Supplied information:
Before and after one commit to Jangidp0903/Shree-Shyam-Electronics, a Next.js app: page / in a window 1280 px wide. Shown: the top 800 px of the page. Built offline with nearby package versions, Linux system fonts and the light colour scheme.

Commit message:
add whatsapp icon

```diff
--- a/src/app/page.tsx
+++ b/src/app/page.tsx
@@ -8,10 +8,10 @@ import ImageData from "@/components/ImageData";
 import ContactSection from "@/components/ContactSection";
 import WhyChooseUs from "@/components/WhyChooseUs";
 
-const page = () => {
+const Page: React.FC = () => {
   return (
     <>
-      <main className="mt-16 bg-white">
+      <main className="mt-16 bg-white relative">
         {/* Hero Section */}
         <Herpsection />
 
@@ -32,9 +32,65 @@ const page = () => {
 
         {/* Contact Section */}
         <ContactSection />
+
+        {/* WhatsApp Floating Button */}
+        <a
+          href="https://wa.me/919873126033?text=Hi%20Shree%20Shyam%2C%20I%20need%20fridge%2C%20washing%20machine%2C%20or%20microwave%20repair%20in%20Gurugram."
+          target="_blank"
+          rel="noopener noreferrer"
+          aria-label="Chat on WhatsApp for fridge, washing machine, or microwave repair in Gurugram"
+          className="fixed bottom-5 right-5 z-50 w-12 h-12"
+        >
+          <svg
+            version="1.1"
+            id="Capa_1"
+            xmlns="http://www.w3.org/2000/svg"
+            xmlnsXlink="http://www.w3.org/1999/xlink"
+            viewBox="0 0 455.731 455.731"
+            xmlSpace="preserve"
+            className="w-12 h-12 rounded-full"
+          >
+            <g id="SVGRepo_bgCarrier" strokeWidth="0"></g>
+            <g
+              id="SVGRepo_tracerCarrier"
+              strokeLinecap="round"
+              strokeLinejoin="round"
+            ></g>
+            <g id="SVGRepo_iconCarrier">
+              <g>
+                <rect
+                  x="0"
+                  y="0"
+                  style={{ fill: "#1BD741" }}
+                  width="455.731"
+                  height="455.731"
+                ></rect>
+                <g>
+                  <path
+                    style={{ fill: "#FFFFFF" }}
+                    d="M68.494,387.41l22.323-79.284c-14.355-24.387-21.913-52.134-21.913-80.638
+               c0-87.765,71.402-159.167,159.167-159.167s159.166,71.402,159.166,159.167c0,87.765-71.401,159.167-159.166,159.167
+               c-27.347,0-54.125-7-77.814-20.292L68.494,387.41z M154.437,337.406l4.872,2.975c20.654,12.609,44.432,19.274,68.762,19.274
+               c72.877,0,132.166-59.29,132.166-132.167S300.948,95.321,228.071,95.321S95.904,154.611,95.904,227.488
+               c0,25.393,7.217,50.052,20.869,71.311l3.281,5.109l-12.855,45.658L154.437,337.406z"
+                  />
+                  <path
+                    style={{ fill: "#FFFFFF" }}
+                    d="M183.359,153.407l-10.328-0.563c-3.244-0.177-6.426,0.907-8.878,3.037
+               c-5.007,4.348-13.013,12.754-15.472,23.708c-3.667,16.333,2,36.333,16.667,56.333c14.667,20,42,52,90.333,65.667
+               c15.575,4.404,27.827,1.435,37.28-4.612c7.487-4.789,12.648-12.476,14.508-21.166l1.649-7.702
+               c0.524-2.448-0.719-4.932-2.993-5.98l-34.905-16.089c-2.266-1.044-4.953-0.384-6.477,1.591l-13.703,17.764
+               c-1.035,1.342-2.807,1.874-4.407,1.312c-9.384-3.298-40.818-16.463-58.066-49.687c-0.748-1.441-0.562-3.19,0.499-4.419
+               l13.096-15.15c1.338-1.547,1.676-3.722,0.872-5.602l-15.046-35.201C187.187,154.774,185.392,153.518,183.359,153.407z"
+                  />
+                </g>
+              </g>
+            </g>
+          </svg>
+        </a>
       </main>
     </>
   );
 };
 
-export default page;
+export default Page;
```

---

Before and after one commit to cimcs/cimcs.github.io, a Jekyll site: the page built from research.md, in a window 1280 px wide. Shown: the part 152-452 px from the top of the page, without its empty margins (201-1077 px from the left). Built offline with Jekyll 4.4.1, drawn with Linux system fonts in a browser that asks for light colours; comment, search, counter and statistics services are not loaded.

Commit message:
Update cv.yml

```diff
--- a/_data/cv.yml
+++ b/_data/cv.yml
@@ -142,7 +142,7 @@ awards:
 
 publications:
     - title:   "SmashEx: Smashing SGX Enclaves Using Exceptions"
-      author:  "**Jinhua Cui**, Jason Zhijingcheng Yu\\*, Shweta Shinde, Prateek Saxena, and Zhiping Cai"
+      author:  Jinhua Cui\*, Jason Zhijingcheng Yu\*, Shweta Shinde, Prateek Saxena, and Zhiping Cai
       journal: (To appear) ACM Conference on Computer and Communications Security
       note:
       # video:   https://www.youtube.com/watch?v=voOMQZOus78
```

---

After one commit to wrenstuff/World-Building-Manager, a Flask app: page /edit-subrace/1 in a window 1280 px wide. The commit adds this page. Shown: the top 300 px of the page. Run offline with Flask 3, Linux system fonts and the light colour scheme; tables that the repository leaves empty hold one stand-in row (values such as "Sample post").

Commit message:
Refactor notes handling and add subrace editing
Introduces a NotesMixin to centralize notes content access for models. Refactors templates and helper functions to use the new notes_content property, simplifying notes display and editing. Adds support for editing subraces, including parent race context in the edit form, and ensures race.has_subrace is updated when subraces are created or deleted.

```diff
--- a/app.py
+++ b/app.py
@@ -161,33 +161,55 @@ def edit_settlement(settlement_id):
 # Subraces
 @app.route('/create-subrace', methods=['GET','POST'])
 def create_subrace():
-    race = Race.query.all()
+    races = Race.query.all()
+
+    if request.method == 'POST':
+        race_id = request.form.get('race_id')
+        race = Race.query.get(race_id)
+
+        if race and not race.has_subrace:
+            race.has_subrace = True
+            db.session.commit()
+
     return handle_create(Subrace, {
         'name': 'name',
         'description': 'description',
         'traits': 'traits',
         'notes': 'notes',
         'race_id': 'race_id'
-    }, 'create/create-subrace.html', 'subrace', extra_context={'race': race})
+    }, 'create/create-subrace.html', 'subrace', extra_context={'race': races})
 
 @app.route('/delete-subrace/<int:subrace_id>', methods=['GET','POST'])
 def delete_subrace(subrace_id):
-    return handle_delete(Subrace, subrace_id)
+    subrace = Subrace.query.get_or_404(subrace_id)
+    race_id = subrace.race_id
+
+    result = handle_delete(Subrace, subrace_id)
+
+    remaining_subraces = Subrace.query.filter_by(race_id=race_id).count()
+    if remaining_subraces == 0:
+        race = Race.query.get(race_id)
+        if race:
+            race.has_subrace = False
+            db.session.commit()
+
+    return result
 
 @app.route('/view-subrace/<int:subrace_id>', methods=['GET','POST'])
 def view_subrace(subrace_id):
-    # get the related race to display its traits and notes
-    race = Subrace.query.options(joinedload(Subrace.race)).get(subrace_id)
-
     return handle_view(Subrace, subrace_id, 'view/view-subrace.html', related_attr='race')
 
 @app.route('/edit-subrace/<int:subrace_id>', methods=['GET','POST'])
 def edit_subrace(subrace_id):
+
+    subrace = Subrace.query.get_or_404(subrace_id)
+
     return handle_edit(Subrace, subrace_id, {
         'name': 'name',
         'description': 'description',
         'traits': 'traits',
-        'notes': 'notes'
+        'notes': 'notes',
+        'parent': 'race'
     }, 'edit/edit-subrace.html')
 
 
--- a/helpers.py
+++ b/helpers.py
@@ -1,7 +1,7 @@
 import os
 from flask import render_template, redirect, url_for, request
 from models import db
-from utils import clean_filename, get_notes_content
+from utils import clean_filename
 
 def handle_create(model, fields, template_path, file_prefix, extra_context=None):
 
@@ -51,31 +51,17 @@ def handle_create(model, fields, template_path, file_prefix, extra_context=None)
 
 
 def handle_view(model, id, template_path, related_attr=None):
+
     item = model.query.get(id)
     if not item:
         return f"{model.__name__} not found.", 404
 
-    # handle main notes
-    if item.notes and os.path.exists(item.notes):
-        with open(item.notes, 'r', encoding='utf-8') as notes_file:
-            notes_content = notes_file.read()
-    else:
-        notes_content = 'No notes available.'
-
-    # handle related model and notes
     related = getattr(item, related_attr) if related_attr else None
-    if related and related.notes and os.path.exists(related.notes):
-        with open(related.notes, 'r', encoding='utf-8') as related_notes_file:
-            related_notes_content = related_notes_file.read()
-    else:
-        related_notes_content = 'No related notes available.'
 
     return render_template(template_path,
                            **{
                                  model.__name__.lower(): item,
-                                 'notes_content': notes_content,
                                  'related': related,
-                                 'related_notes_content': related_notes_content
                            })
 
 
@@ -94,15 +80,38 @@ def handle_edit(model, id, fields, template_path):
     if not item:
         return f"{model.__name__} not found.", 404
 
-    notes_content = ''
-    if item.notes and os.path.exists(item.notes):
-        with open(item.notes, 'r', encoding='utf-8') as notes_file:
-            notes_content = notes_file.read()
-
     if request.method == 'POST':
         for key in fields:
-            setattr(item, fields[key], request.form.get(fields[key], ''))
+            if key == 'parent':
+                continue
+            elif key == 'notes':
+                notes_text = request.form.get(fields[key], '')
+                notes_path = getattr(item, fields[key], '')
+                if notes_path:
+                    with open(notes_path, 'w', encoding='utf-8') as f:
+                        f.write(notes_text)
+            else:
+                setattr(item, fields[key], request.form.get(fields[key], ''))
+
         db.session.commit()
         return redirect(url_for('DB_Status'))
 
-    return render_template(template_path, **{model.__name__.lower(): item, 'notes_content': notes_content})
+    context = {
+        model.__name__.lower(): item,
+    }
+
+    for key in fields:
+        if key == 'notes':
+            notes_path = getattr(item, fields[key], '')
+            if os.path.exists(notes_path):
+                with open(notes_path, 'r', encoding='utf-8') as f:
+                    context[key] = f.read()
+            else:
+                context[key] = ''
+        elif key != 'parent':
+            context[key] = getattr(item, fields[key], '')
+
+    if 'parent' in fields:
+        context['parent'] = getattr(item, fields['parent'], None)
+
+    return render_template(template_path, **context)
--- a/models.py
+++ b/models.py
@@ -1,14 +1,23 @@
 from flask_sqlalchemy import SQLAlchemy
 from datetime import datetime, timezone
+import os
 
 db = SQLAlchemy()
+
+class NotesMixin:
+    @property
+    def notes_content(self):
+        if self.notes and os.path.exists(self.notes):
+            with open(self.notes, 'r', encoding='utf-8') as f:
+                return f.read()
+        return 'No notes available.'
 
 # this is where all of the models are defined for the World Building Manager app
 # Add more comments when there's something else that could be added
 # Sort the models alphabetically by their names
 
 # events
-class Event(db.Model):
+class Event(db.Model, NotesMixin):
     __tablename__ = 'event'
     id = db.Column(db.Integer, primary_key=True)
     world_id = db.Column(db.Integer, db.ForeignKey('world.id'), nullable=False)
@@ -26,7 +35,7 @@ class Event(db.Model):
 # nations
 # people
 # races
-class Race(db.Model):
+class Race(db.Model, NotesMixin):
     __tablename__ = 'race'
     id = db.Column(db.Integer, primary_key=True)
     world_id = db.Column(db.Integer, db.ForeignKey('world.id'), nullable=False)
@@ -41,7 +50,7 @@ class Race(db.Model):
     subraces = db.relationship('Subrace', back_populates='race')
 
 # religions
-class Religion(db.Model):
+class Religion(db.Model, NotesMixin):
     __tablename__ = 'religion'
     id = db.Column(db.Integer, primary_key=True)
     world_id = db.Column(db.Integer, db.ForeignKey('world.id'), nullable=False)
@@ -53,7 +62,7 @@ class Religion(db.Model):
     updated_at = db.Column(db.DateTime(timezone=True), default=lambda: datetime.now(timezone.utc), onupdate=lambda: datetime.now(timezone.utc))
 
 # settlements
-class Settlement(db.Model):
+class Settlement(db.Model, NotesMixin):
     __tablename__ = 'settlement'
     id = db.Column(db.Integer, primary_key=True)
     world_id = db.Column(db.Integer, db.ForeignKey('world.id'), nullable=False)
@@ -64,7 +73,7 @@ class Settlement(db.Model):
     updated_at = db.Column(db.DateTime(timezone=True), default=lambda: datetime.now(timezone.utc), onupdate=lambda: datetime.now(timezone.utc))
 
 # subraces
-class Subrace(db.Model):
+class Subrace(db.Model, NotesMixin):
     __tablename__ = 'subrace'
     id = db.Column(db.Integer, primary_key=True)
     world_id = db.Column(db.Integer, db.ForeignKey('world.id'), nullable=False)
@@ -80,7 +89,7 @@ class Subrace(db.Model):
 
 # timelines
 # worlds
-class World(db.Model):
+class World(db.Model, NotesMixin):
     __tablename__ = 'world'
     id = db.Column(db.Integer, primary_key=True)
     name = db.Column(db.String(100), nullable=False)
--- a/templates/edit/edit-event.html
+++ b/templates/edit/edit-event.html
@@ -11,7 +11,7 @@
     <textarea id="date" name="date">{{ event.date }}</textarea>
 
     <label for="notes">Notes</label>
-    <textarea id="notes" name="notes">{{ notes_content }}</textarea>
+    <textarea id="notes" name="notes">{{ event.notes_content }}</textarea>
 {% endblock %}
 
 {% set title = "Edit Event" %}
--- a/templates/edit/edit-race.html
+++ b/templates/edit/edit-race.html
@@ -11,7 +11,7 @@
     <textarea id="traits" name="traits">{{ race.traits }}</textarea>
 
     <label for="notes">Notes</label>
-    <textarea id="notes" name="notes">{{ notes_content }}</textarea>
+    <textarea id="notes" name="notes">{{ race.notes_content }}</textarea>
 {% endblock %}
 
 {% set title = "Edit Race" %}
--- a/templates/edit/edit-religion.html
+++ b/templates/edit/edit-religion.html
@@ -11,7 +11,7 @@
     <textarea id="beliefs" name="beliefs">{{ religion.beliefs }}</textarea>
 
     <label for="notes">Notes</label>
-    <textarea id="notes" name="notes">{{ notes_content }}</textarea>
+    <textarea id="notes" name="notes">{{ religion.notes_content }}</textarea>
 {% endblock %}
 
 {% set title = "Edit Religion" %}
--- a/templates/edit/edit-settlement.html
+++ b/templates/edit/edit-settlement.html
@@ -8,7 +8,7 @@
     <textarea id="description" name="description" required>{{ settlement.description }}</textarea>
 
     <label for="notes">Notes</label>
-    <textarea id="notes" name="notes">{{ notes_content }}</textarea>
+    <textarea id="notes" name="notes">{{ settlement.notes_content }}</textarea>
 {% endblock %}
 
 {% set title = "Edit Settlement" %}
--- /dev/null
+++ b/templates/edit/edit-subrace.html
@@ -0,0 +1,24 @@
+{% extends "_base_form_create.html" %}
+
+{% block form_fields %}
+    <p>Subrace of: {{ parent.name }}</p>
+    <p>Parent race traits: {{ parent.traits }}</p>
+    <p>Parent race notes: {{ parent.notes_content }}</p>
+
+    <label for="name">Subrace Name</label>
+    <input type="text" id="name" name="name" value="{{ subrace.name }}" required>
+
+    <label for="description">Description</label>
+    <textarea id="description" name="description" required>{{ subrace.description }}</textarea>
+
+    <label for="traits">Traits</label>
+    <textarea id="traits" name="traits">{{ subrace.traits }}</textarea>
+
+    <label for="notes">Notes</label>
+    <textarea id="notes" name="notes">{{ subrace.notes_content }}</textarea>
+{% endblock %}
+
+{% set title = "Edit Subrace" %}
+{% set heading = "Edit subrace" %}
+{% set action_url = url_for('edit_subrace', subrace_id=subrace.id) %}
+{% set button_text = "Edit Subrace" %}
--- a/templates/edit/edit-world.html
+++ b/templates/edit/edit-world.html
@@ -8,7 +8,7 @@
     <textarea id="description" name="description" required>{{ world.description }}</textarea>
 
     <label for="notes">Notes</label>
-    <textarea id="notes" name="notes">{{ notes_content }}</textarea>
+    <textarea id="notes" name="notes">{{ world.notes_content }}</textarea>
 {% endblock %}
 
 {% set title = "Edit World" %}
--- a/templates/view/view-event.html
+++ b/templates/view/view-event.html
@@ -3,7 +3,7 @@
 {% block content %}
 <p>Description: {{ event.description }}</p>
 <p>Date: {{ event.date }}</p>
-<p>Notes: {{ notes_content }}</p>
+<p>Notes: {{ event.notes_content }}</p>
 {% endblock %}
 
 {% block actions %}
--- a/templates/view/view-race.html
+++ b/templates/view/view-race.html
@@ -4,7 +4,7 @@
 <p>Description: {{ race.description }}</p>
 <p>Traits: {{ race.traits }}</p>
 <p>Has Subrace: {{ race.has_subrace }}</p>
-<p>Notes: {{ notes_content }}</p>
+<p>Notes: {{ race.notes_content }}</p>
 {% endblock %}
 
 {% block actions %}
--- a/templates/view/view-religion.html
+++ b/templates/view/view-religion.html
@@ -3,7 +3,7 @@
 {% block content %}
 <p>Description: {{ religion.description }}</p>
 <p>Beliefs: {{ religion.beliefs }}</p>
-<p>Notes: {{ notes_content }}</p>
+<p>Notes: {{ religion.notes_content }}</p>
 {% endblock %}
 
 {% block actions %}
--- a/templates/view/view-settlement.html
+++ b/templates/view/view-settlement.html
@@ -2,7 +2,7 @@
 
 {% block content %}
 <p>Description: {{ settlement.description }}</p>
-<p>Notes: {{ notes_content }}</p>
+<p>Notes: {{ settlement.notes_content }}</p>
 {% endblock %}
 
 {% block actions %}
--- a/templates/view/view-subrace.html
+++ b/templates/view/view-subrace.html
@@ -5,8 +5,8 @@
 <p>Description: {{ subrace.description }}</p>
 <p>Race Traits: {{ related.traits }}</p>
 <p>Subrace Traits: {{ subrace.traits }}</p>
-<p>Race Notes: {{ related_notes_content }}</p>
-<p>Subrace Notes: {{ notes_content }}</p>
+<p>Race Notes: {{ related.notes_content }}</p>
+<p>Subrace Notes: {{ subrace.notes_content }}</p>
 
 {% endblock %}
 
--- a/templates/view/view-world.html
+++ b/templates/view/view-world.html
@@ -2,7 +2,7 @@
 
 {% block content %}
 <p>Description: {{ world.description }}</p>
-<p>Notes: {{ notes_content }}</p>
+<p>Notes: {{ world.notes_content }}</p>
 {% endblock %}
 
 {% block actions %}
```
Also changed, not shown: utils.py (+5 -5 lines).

What you should do: The answer must consist of every line in the records above that contains the word "parent".

Task solution:
Introduces a NotesMixin to centralize notes content access for models. Refactors templates and helper functions to use the new notes_content property, simplifying notes display and editing. Adds support for editing subraces, including parent race context in the edit form, and ensures race.has_subrace is updated when subraces are created or deleted.
+        'parent': 'race'
+            if key == 'parent':
+        elif key != 'parent':
+    if 'parent' in fields:
+        context['parent'] = getattr(item, fields['parent'], None)
+    <p>Subrace of: {{ parent.name }}</p>
+    <p>Parent race traits: {{ parent.traits }}</p>
+    <p>Parent race notes: {{ parent.notes_content }}</p>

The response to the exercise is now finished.